┏━━
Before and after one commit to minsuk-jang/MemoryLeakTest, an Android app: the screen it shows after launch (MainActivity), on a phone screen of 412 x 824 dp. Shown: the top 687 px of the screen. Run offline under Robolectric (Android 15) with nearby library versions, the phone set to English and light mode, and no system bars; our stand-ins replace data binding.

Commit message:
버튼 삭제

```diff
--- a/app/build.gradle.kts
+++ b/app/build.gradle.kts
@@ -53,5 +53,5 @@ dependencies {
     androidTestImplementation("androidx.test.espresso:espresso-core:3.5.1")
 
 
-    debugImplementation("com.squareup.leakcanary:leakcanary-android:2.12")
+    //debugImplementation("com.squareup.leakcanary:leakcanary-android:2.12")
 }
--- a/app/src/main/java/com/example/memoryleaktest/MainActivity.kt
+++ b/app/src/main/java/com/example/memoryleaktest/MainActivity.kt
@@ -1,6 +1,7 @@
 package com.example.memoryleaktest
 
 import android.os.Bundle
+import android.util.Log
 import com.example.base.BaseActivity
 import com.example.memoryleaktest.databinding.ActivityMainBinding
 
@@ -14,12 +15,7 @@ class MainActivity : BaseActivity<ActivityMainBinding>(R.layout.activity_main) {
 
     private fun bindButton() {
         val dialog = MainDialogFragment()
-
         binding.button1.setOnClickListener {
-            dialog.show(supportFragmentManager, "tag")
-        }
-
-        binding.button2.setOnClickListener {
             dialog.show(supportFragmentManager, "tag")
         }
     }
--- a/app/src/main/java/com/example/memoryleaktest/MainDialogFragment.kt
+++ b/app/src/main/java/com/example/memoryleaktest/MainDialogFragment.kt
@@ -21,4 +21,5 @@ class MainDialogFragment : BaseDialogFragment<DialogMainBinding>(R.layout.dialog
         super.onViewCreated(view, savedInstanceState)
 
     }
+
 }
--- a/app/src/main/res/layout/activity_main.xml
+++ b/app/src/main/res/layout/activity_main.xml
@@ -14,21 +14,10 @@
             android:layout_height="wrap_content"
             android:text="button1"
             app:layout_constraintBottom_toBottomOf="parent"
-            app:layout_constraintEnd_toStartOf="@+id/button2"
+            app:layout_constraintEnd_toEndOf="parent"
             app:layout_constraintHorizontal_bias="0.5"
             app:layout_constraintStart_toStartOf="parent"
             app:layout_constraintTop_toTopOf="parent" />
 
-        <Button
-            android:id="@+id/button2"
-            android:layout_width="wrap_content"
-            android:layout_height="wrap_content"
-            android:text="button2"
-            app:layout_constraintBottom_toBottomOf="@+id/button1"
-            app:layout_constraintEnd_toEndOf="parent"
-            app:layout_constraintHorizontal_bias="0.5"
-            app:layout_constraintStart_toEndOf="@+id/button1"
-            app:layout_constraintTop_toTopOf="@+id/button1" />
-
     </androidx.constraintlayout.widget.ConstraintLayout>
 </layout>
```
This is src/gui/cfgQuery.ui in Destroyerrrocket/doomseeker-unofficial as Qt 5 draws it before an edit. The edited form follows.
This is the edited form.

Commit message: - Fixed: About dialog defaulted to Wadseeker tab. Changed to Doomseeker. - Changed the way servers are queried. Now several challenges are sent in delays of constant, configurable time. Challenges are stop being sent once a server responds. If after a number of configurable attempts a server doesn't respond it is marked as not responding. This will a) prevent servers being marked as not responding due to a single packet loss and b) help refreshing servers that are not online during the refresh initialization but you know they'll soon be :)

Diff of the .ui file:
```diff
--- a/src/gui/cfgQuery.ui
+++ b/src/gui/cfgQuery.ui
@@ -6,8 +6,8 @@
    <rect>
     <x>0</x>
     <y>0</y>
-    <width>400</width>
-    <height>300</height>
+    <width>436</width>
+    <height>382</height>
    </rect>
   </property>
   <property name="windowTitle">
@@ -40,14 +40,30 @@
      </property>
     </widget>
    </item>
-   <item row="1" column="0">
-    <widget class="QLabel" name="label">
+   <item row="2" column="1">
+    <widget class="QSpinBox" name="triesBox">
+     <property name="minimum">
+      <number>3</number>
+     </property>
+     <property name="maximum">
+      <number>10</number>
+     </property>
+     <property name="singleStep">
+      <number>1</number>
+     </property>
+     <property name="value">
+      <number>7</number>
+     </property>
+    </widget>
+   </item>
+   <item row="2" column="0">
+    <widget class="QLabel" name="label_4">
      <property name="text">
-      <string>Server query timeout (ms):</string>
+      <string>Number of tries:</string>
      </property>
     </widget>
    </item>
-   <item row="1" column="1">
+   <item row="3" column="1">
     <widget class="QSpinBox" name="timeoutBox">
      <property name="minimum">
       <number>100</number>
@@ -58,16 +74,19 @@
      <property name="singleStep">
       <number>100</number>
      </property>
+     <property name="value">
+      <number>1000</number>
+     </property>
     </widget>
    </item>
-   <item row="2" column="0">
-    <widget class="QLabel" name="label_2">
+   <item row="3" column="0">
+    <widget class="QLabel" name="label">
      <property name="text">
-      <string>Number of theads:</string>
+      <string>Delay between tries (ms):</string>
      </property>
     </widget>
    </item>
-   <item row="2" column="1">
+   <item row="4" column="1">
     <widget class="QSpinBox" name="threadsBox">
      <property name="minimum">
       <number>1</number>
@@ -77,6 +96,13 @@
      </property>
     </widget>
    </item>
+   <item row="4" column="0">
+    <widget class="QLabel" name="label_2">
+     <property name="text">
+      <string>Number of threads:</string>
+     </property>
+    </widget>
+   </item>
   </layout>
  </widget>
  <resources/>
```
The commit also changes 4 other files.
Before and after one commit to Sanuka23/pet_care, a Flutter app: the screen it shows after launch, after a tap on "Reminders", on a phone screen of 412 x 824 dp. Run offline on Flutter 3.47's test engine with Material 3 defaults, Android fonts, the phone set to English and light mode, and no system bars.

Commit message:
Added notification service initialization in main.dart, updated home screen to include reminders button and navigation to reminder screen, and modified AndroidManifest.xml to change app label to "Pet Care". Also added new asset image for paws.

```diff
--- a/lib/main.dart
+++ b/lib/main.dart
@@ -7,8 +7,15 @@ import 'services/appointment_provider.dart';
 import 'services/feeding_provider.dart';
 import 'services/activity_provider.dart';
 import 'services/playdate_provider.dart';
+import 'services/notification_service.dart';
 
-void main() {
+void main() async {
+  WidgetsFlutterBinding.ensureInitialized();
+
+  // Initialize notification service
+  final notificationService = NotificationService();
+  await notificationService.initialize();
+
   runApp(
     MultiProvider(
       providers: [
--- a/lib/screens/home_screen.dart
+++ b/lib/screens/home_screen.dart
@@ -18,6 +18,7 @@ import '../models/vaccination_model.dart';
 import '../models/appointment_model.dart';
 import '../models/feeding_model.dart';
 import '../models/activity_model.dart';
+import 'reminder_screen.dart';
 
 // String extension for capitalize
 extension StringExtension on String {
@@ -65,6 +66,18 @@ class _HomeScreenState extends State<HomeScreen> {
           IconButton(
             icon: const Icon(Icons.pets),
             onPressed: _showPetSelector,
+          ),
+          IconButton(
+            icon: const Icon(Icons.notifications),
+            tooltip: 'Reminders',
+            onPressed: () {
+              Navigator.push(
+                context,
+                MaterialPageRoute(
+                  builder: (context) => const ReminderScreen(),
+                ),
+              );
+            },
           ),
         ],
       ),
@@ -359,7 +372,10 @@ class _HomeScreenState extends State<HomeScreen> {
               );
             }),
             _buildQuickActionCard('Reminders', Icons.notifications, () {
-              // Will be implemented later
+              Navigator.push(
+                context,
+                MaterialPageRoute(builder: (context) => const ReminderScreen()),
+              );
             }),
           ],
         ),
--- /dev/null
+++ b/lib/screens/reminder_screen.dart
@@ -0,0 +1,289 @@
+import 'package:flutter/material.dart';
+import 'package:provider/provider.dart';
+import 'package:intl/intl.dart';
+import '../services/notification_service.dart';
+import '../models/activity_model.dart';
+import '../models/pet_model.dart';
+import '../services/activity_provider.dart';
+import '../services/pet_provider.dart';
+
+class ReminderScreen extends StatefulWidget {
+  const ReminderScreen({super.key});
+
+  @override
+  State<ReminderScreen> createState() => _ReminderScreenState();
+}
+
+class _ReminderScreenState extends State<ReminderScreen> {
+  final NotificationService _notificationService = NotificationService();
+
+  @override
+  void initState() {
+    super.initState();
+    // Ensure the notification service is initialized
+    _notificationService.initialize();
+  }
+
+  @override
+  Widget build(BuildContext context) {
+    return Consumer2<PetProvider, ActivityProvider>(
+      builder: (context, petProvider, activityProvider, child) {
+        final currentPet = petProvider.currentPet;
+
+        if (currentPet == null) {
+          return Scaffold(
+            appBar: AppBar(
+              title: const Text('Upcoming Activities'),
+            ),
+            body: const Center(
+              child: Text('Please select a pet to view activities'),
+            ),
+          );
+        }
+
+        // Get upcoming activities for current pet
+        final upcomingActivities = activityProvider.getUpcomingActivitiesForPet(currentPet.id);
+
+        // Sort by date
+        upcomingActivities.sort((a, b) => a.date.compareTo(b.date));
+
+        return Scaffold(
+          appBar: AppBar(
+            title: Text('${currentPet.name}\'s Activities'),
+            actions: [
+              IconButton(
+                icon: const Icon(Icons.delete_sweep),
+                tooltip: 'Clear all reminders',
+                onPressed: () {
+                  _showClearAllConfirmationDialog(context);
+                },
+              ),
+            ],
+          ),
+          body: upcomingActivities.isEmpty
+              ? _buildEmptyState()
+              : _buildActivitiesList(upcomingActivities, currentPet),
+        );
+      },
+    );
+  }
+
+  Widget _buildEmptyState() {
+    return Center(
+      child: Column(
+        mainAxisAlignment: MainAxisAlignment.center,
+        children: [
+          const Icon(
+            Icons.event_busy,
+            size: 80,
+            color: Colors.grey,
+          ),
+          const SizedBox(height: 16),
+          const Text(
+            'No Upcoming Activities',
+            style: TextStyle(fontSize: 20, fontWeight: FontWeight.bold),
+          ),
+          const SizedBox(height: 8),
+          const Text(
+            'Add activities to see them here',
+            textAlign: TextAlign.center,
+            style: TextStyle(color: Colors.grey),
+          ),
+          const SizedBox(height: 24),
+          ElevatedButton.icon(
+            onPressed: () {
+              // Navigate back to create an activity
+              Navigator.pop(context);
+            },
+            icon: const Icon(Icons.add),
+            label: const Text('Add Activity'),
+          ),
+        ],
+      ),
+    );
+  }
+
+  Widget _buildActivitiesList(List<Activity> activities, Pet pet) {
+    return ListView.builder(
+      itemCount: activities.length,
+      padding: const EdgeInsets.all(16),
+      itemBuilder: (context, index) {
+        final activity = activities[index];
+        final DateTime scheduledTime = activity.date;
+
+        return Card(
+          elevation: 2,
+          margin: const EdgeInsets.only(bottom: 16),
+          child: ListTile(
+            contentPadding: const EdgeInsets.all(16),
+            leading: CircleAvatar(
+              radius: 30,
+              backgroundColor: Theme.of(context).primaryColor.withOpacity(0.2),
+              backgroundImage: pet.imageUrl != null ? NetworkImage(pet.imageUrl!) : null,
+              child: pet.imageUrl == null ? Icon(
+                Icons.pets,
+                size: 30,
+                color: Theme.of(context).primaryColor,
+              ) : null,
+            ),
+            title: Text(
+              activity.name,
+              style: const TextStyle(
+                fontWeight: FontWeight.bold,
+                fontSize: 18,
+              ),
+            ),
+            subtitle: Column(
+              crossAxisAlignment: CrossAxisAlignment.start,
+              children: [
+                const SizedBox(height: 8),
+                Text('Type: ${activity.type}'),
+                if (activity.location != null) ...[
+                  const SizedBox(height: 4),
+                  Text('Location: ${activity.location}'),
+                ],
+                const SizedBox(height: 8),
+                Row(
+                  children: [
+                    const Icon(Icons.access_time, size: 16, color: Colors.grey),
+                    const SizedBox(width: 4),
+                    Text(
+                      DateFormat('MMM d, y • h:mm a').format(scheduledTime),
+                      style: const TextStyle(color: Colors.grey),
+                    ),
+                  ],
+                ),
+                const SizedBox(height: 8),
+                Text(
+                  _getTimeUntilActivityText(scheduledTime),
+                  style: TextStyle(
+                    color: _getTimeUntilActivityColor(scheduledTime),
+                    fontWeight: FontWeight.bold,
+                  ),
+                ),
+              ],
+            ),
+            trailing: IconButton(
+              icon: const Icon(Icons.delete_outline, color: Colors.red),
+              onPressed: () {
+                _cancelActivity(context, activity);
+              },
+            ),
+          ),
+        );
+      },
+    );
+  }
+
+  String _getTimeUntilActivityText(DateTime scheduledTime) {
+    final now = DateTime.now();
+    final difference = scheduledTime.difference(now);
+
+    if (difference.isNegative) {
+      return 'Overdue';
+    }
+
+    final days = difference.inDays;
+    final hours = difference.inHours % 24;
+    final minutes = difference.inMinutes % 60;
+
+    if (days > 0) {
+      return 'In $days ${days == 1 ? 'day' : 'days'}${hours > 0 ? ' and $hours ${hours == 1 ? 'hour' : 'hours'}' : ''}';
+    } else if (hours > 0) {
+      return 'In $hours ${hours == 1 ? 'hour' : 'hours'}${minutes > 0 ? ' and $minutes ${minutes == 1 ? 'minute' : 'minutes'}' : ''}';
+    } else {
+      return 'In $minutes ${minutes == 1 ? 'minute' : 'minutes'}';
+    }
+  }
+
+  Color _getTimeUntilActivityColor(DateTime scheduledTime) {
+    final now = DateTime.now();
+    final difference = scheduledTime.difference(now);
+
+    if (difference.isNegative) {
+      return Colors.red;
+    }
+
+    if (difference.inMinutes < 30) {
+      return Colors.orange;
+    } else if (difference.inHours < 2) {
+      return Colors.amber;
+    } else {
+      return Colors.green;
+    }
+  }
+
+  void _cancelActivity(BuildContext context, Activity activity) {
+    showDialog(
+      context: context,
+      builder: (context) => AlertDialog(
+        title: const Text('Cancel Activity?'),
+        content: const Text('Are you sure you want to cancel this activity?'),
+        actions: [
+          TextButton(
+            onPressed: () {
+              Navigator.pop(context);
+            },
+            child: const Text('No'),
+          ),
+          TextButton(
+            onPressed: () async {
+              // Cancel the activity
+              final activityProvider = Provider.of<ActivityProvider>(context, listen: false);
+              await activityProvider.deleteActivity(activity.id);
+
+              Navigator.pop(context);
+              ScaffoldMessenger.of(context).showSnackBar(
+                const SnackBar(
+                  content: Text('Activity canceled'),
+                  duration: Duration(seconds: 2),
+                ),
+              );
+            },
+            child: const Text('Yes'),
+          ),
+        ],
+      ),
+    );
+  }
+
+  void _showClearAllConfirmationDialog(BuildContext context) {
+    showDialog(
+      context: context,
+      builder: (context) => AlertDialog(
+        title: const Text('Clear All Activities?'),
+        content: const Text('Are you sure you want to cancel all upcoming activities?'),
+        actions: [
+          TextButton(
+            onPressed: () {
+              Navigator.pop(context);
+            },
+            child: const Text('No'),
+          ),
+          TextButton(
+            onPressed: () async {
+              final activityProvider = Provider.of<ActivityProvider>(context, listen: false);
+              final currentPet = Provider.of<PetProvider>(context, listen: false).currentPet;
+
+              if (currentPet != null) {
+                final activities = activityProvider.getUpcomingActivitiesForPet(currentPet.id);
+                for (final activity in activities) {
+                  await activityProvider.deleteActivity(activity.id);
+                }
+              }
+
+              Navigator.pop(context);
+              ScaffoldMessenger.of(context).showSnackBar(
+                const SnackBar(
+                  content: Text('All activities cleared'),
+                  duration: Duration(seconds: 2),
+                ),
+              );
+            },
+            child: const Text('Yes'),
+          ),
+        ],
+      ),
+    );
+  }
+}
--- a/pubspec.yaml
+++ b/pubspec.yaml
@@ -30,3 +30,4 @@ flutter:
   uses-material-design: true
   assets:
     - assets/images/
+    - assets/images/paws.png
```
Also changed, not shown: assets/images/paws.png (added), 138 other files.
┗━━
Problem requirements —
For the records above, state how many lines contain "scheduledTime". Add nothing to the number.

Result of the exercise —
8